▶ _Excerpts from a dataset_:
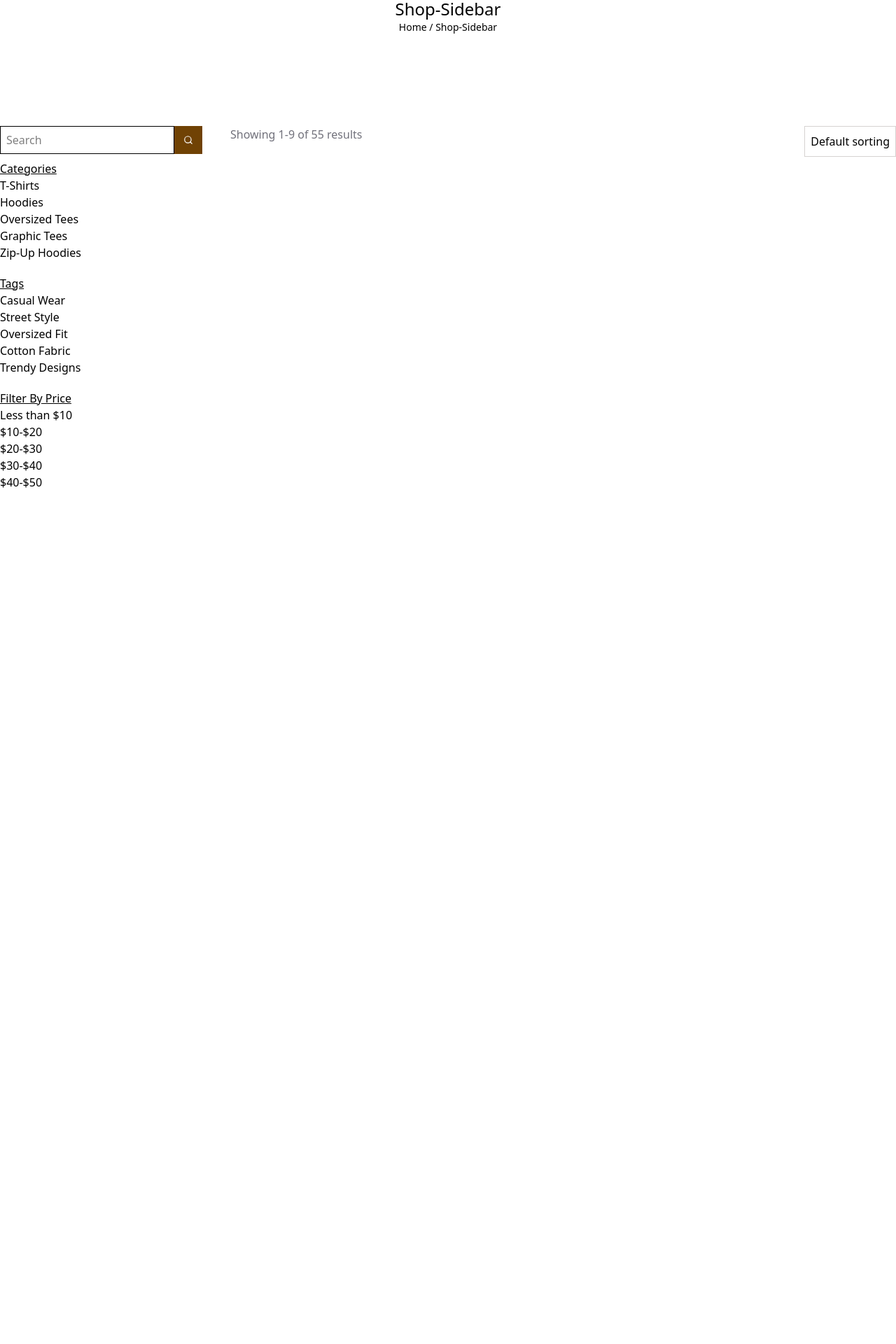
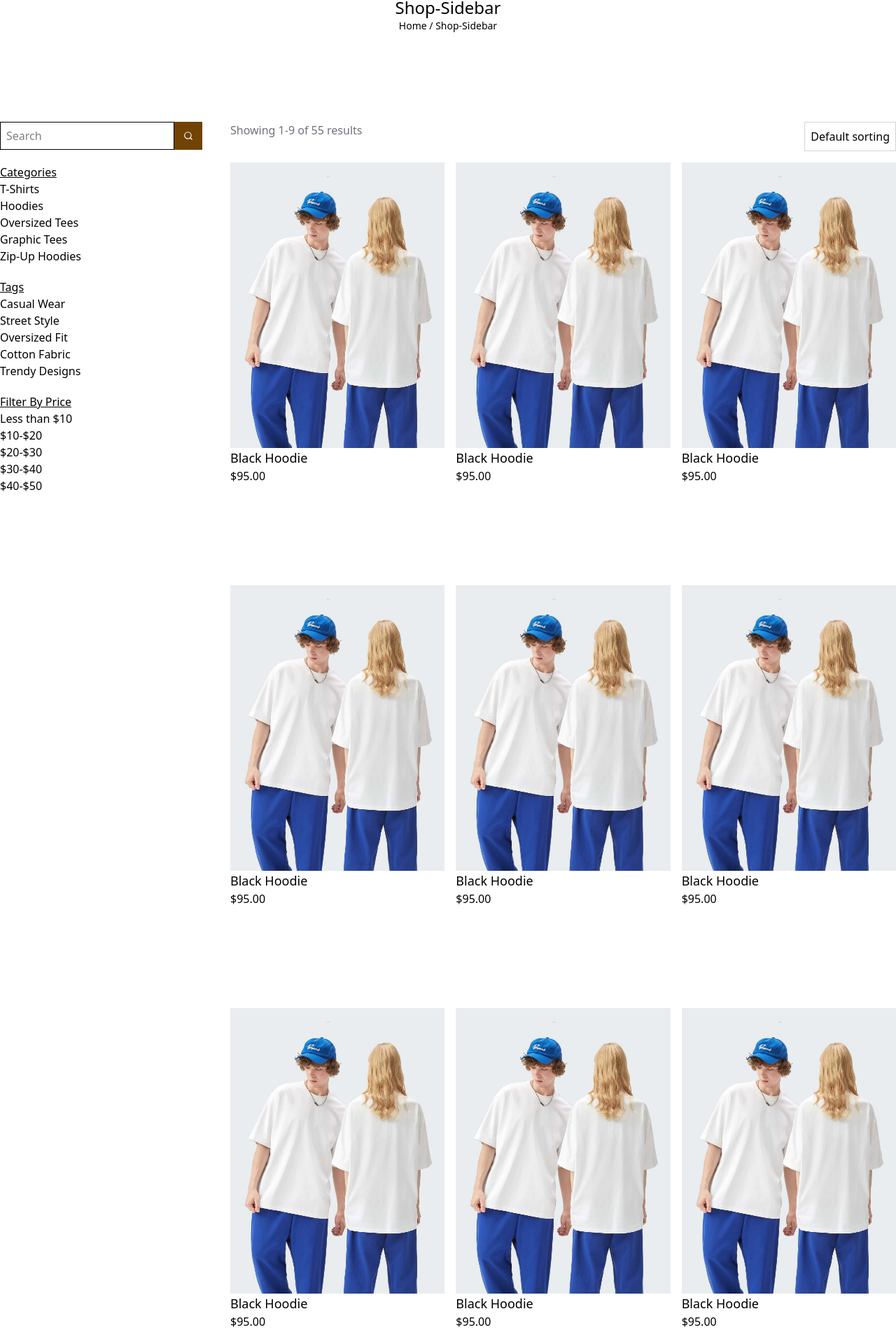
Before and after one commit to Zoidevzx/Projeto-Final-React, a Next.js app: page /shop in a window 1280 px wide. Shown: the part 169-2089 px from the top of the page at 70% size. Before the commit the page ends 1286 px from the top, so only its background shows below. Built offline with nearby package versions, Linux system fonts and the light colour scheme.

Commit message:
Continuação do Shop

```diff
--- a/components/Shop.jsx
+++ b/components/Shop.jsx
@@ -5,16 +5,16 @@ import { useRouter } from "next/navigation";
 export default function Shop() {
   return (
     <div className="flex-center">
-      <div className="container grid grid-rows-[3fr_5fr_4fr]">
-        <div className='flex-center flex-col gap-1.2'>
+      <div className="container grid grid-rows-[2fr_13fr]">
+        <div className='flex-center flex-col '>
           <h1 className='m-0 text-2xl'>Shop-Sidebar</h1>
           <p className='m-0 text-#D3D3D3 text-sm'>Home / Shop-Sidebar</p>
         </div>
 
-        <div className="grid grid-flow-col grid-cols-[1fr_8fr] m-0_5 gap-x-10">
+        <div className="grid grid-flow-col grid-cols-[1fr_5fr] m-0_5 gap-x-10 ">
 
-          <div className='grid grid-flow-row grid-rows-auto gap-5'>
-            <div className='flex h-7.25'>
+          <div className='grid grid-flow-row grid-rows-4 grid-rows-[1fr_5fr_5fr_5fr] gap-5 h-50'>
+            <div className='flex '>
               <form>
                 <input type="text" placeholder='Search' className='border-1 border-black p-2 h-10' />
               </form>
@@ -33,7 +33,7 @@ export default function Shop() {
             </div>
 
             <div>
-              <h3 className='text-4 underline '>Tags</h3>
+              <h3 className='text-4 underline'>Tags</h3>
               <p className='text-3'>Casual Wear</p>
               <p className='ext-3'>Street Style</p>
               <p className='text-3'>Oversized Fit</p>
@@ -52,19 +52,60 @@ export default function Shop() {
 
           </div>
 
-          <div className=''>
-            <div className='flex justify-between h-11'>
+          <div className='grid grid-cols-3 grid-rows-5 grid-flow-row grid-rows-[1fr_14fr_14fr_14fr_3fr] grid-cols-auto gap-4 '>
+            <div className='flex justify-between col-span-3'>
               <h2 className='text-zinc-500'>Showing 1-9 of 55 results</h2>
-              <button className='border-1 p-2 border-stone-300'>
+              <button className='border-1 p-2 border-stone-300 hover:cursor-pointer'>
                 Default sorting
               </button>
             </div>
             <div>
-
+              <img src="item1_Home.png" alt="imagem 1" />
+              <h1 className='text-lg'>Black Hoodie</h1>
+              <p>$95.00</p>
+            </div>
+            <div>
+              <img src="item1_Home.png" alt="imagem 1" />
+              <h1 className='text-lg'>Black Hoodie</h1>
+              <p>$95.00</p>
+            </div>
+            <div>
+              <img src="item1_Home.png" alt="imagem 1" />
+              <h1 className='text-lg'>Black Hoodie</h1>
+              <p>$95.00</p>
+            </div>
+            <div>
+              <img src="item1_Home.png" alt="imagem 1" />
+              <h1 className='text-lg'>Black Hoodie</h1>
+              <p>$95.00</p>
+            </div>
+            <div>
+              <img src="item1_Home.png" alt="imagem 1" />
+              <h1 className='text-lg'>Black Hoodie</h1>
+              <p>$95.00</p>
+            </div>
+            <div>
+              <img src="item1_Home.png" alt="imagem 1" />
+              <h1 className='text-lg'>Black Hoodie</h1>
+              <p>$95.00</p>
+            </div>
+            <div>
+              <img src="item1_Home.png" alt="imagem 1" />
+              <h1 className='text-lg'>Black Hoodie</h1>
+              <p>$95.00</p>
+            </div>
+            <div>
+              <img src="item1_Home.png" alt="imagem 1" />
+              <h1 className='text-lg'>Black Hoodie</h1>
+              <p>$95.00</p>
+            </div>
+            <div>
+              <img src="item1_Home.png" alt="imagem 1" />
+              <h1 className='text-lg'>Black Hoodie</h1>
+              <p>$95.00</p>
             </div>
           </div>
         </div>
-
       </div>
     </div>
   );
```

▶ _WHAT THE TASK ASKS_:
An exact copy of the entries, minus the pictures, is what's needed here.

▶ _REPLY_:
Before and after one commit to Zoidevzx/Projeto-Final-React, a Next.js app: page /shop in a window 1280 px wide. Shown: the part 169-2089 px from the top of the page at 70% size. Before the commit the page ends 1286 px from the top, so only its background shows below. Built offline with nearby package versions, Linux system fonts and the light colour scheme.

Commit message:
Continuação do Shop

```diff
--- a/components/Shop.jsx
+++ b/components/Shop.jsx
@@ -5,16 +5,16 @@ import { useRouter } from "next/navigation";
 export default function Shop() {
   return (
     <div className="flex-center">
-      <div className="container grid grid-rows-[3fr_5fr_4fr]">
-        <div className='flex-center flex-col gap-1.2'>
+      <div className="container grid grid-rows-[2fr_13fr]">
+        <div className='flex-center flex-col '>
           <h1 className='m-0 text-2xl'>Shop-Sidebar</h1>
           <p className='m-0 text-#D3D3D3 text-sm'>Home / Shop-Sidebar</p>
         </div>
 
-        <div className="grid grid-flow-col grid-cols-[1fr_8fr] m-0_5 gap-x-10">
+        <div className="grid grid-flow-col grid-cols-[1fr_5fr] m-0_5 gap-x-10 ">
 
-          <div className='grid grid-flow-row grid-rows-auto gap-5'>
-            <div className='flex h-7.25'>
+          <div className='grid grid-flow-row grid-rows-4 grid-rows-[1fr_5fr_5fr_5fr] gap-5 h-50'>
+            <div className='flex '>
               <form>
                 <input type="text" placeholder='Search' className='border-1 border-black p-2 h-10' />
               </form>
@@ -33,7 +33,7 @@ export default function Shop() {
             </div>
 
             <div>
-              <h3 className='text-4 underline '>Tags</h3>
+              <h3 className='text-4 underline'>Tags</h3>
               <p className='text-3'>Casual Wear</p>
               <p className='ext-3'>Street Style</p>
               <p className='text-3'>Oversized Fit</p>
@@ -52,19 +52,60 @@ export default function Shop() {
 
           </div>
 
-          <div className=''>
-            <div className='flex justify-between h-11'>
+          <div className='grid grid-cols-3 grid-rows-5 grid-flow-row grid-rows-[1fr_14fr_14fr_14fr_3fr] grid-cols-auto gap-4 '>
+            <div className='flex justify-between col-span-3'>
               <h2 className='text-zinc-500'>Showing 1-9 of 55 results</h2>
-              <button className='border-1 p-2 border-stone-300'>
+              <button className='border-1 p-2 border-stone-300 hover:cursor-pointer'>
                 Default sorting
               </button>
             </div>
             <div>
-
+              <img src="item1_Home.png" alt="imagem 1" />
+              <h1 className='text-lg'>Black Hoodie</h1>
+              <p>$95.00</p>
+            </div>
+            <div>
+              <img src="item1_Home.png" alt="imagem 1" />
+              <h1 className='text-lg'>Black Hoodie</h1>
+              <p>$95.00</p>
+            </div>
+            <div>
+              <img src="item1_Home.png" alt="imagem 1" />
+              <h1 className='text-lg'>Black Hoodie</h1>
+              <p>$95.00</p>
+            </div>
+            <div>
+              <img src="item1_Home.png" alt="imagem 1" />
+              <h1 className='text-lg'>Black Hoodie</h1>
+              <p>$95.00</p>
+            </div>
+            <div>
+              <img src="item1_Home.png" alt="imagem 1" />
+              <h1 className='text-lg'>Black Hoodie</h1>
+              <p>$95.00</p>
+            </div>
+            <div>
+              <img src="item1_Home.png" alt="imagem 1" />
+              <h1 className='text-lg'>Black Hoodie</h1>
+              <p>$95.00</p>
+            </div>
+            <div>
+              <img src="item1_Home.png" alt="imagem 1" />
+              <h1 className='text-lg'>Black Hoodie</h1>
+              <p>$95.00</p>
+            </div>
+            <div>
+              <img src="item1_Home.png" alt="imagem 1" />
+              <h1 className='text-lg'>Black Hoodie</h1>
+              <p>$95.00</p>
+            </div>
+            <div>
+              <img src="item1_Home.png" alt="imagem 1" />
+              <h1 className='text-lg'>Black Hoodie</h1>
+              <p>$95.00</p>
             </div>
           </div>
         </div>
-
       </div>
     </div>
   );
```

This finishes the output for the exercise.